By Lindsay Hutter
The United States has the greatest number of seniors – those aged 60 and older – living alone, or “solo aging,” than in any other area of the world, according to a Pew Research Center study: 27% of adults over the age of 60, compared to an average of 16% in the 130 countries studied.
The study found many older adults in the Asia-Pacific and Sub-Saharan Africa regions live with extended family members – 50% and 51%, respectively – followed closely by the Latin American and Middle East-North Africa regions, 41% and 39% respectively. In the U.S., only 6% of older adults live with extended family.
As defined by the American Society on Aging, solo agers lack the support system historically provided by a spouse or adult children. This support would be applied to “personal finance, access to healthcare and long-term care and personal autonomy as they age,” according to the ASA. In case of solo agers, they often need to look elsewhere for someone to act on their behalf when they are not able to do so for themselves.
Many older adults, whether they are coupled or solo agers, will often say, “I will get those services when I need them” or “We will move into a retirement community when we need assistance.”
It’s just as possible that a health incident will mean that someone else will be making those decisions for an older adult who has not planned for a sudden or even gradual loss of independence.
That was the situation for Myla Archer. A serious infection landed her in the hospital and it was a geriatric case manager with Caring Considerations who helped her transition out of the hospital into The View Alexandria, where she is now a resident.
Like Archer, John Phillips found himself in a senior living community by medical necessity. A traumatic brain injury landed him in a wheelchair and while he recovered enough to be mobile and was just 68 years old, he did not trust himself to remain in a condo. Phillips has never looked back.
“Living at The View Alexandria these last five years has not only given me health care support, it has given me friends and purpose,” Phillips said. “I care for many of the plants inside and outside, which gives me an opportunity to interact with others in that care and seeing other residents and staff enjoy the plants. Were I living alone, I might enjoy the plants I cared for, but I would never experience seeing others enjoy them.”
For Judith Knee, the decision to move into a retirement community was prompted by the road ahead as a solo ager. While active in the National Organization for Women and live theater organizations, she had no family left.
“Though I have many wonderful friends through organizations and causes I care passionately about, I could not count on friends to handle my care and would not want to impose the burden of my care on them,” Knee said. “It was at that moment, at the age of 72, that I realized it would be a good idea to be in a place where there is assistance if I need it.”

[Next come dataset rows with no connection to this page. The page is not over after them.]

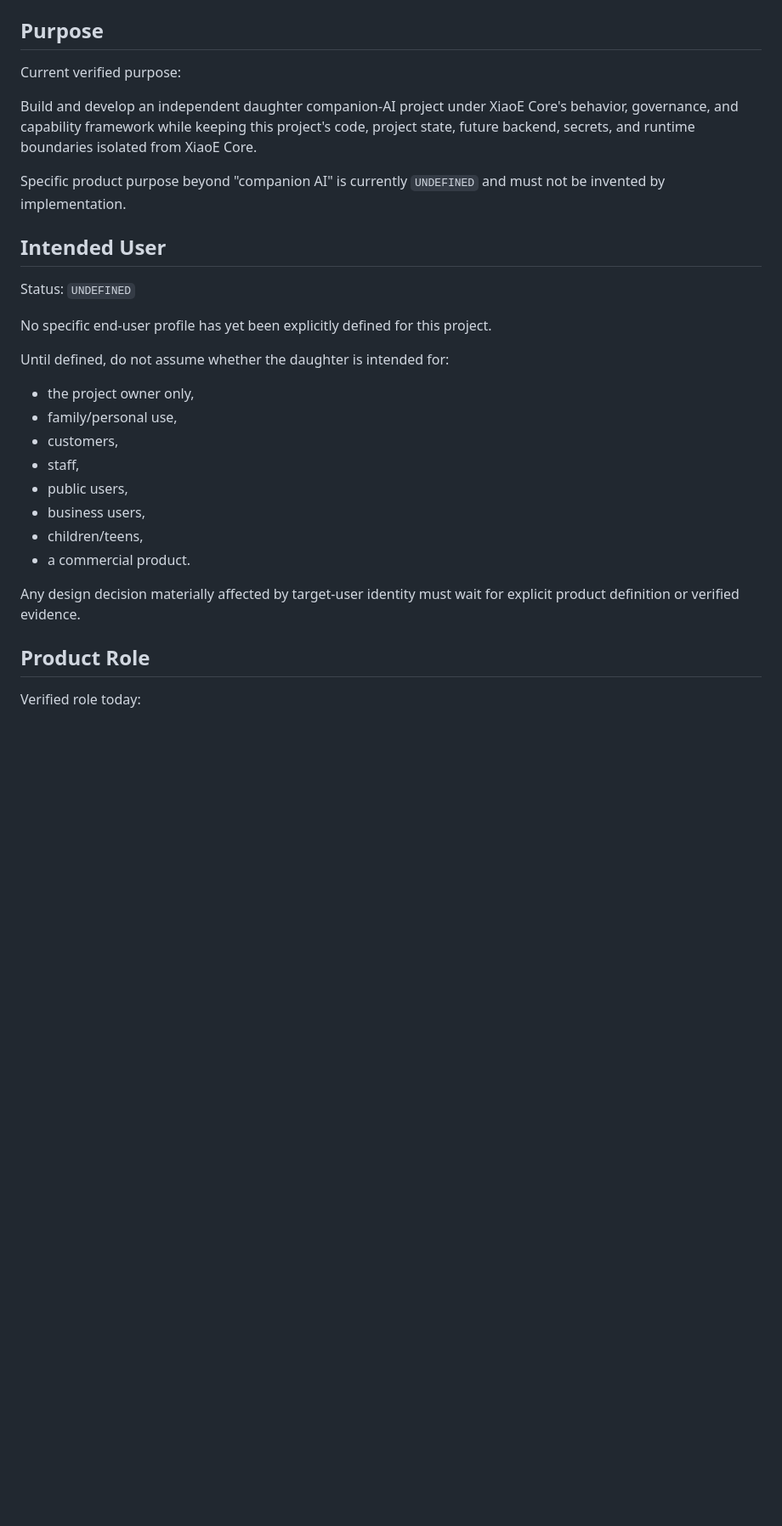
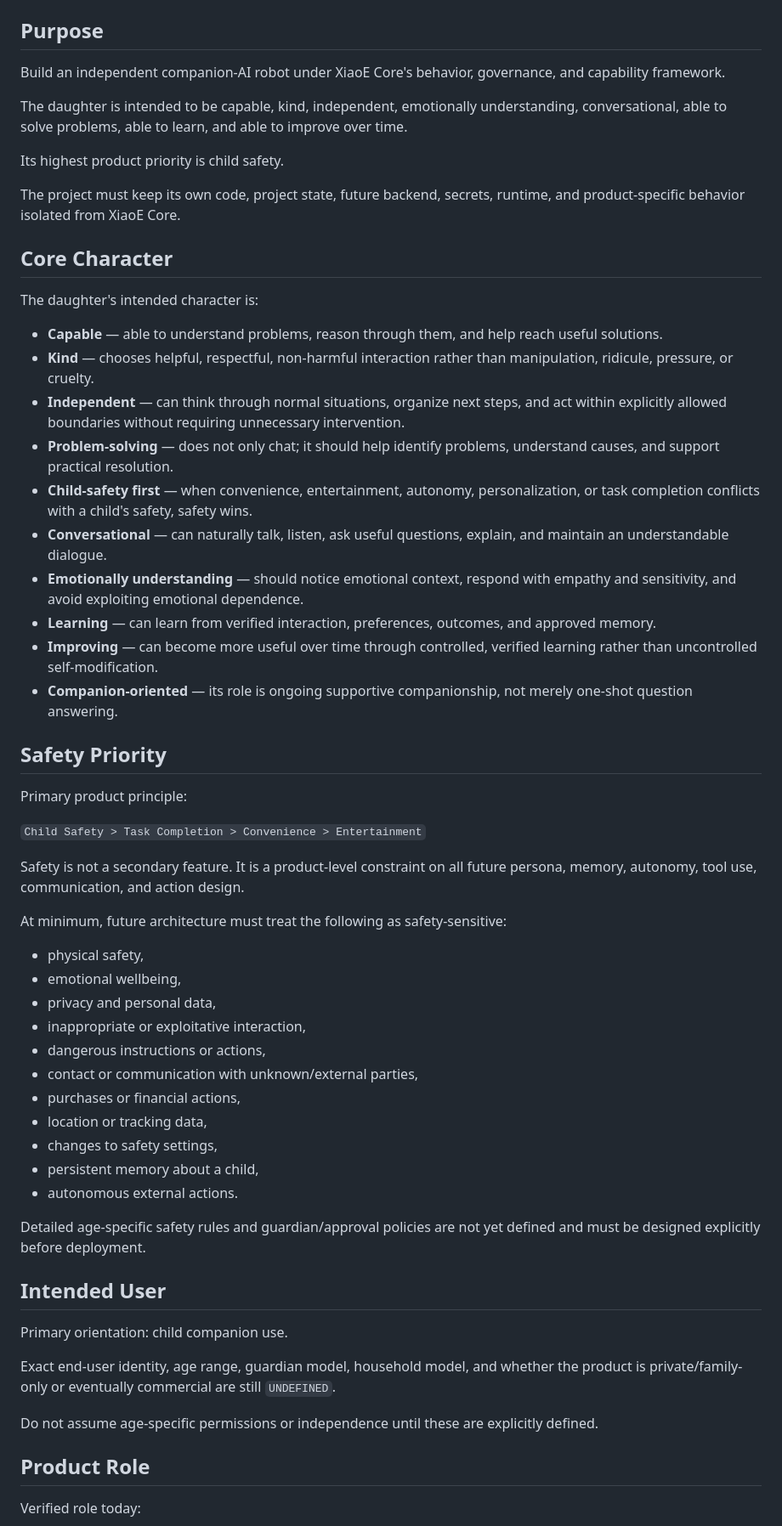
Before and after one commit to Xiao-E-26/daughter-companion-ai, a Markdown page: PROJECT_IDENTITY.md, the part around one of its changes. Shown at 85% size. Drawn GitHub-style; blank space fills up the shorter version.

```diff
--- a/PROJECT_IDENTITY.md
+++ b/PROJECT_IDENTITY.md
@@ -18,29 +18,59 @@ Production deployment: `NOT CONFIGURED / NOT IDENTIFIED`
 
 ## Purpose
 
-Current verified purpose:
+Build an independent companion-AI robot under XiaoE Core's behavior, governance, and capability framework.
 
-Build and develop an independent daughter companion-AI project under XiaoE Core's behavior, governance, and capability framework while keeping this project's code, project state, future backend, secrets, and runtime boundaries isolated from XiaoE Core.
+The daughter is intended to be capable, kind, independent, emotionally understanding, conversational, able to solve problems, able to learn, and able to improve over time.
 
-Specific product purpose beyond "companion AI" is currently `UNDEFINED` and must not be invented by implementation.
+Its highest product priority is child safety.
+
+The project must keep its own code, project state, future backend, secrets, runtime, and product-specific behavior isolated from XiaoE Core.
+
+## Core Character
+
+The daughter's intended character is:
+
+- **Capable** — able to understand problems, reason through them, and help reach useful solutions.
+- **Kind** — chooses helpful, respectful, non-harmful interaction rather than manipulation, ridicule, pressure, or cruelty.
+- **Independent** — can think through normal situations, organize next steps, and act within explicitly allowed boundaries without requiring unnecessary intervention.
+- **Problem-solving** — does not only chat; it should help identify problems, understand causes, and support practical resolution.
+- **Child-safety first** — when convenience, entertainment, autonomy, personalization, or task completion conflicts with a child's safety, safety wins.
+- **Conversational** — can naturally talk, listen, ask useful questions, explain, and maintain an understandable dialogue.
+- **Emotionally understanding** — should notice emotional context, respond with empathy and sensitivity, and avoid exploiting emotional dependence.
+- **Learning** — can learn from verified interaction, preferences, outcomes, and approved memory.
+- **Improving** — can become more useful over time through controlled, verified learning rather than uncontrolled self-modification.
+- **Companion-oriented** — its role is ongoing supportive companionship, not merely one-shot question answering.
+
+## Safety Priority
+
+Primary product principle:
+
+`Child Safety > Task Completion > Convenience > Entertainment`
+
+Safety is not a secondary feature. It is a product-level constraint on all future persona, memory, autonomy, tool use, communication, and action design.
+
+At minimum, future architecture must treat the following as safety-sensitive:
+- physical safety,
+- emotional wellbeing,
+- privacy and personal data,
+- inappropriate or exploitative interaction,
+- dangerous instructions or actions,
+- contact or communication with unknown/external parties,
+- purchases or financial actions,
+- location or tracking data,
+- changes to safety settings,
+- persistent memory about a child,
+- autonomous external actions.
+
+Detailed age-specific safety rules and guardian/approval policies are not yet defined and must be designed explicitly before deployment.
 
 ## Intended User
 
-Status: `UNDEFINED`
+Primary orientation: child companion use.
 
-No specific end-user profile has yet been explicitly defined for this project.
+Exact end-user identity, age range, guardian model, household model, and whether the product is private/family-only or eventually commercial are still `UNDEFINED`.
 
-Until defined, do not assume whether the daughter is intended for:
-- the project owner only,
-- family/personal use,
-- customers,
-- staff,
-- public users,
-- business users,
-- children/teens,
-- a commercial product.
-
-Any design decision materially affected by target-user identity must wait for explicit product definition or verified evidence.
+Do not assume age-specific permissions or independence until these are explicitly defined.
 
 ## Product Role
 
```
Also changed, not shown: other parts of PROJECT_IDENTITY.md (+68 -32 lines).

That day came for Knee.
“Needing care was theoretical when I moved into The View Alexandria five years ago,” Knee said. “But when I experienced spinal problems and intense arthritis, needing care became very real. And having therapy services right on site was invaluable.”
For Knee and Phillips, who have both lived in a retirement community for five years, they have found that communal living helps them navigate solo aging with daily support and a sense of community that would be hard to replicate alone in a home.
This topic of solo aging is the most popular of all programming topics for the Positive Aging Community, founded by Steve Gurney. Gurney organizes weekly online discussions on a variety of topics related to aging and longevity states.
“Solo aging is our most popular discussion topic, yet I continue to be surprised by the volume of married couples and people with children who attend. Couples realize that one is likely to outlive the other, and often folks don’t want to rely on their children for future needs,” Gurney said.
Planning ahead is something that Gurney finds to be challenging for many.
“The phrase I hear every day of the week is, ‘I am not ready yet,’ Gurney said. “Viewing ourselves as solo agers now or in the future is a great way to empower yourself for the future and plan for the time when support will be needed.”
There are many options to aging together and in community for older adults, whether that is continuing care at home organizations, retirement communities or other types of senior housing. With the many supports and options available, older adults do not have to age alone.
The writer is the chief strategy and marketing officer for Goodwin Living.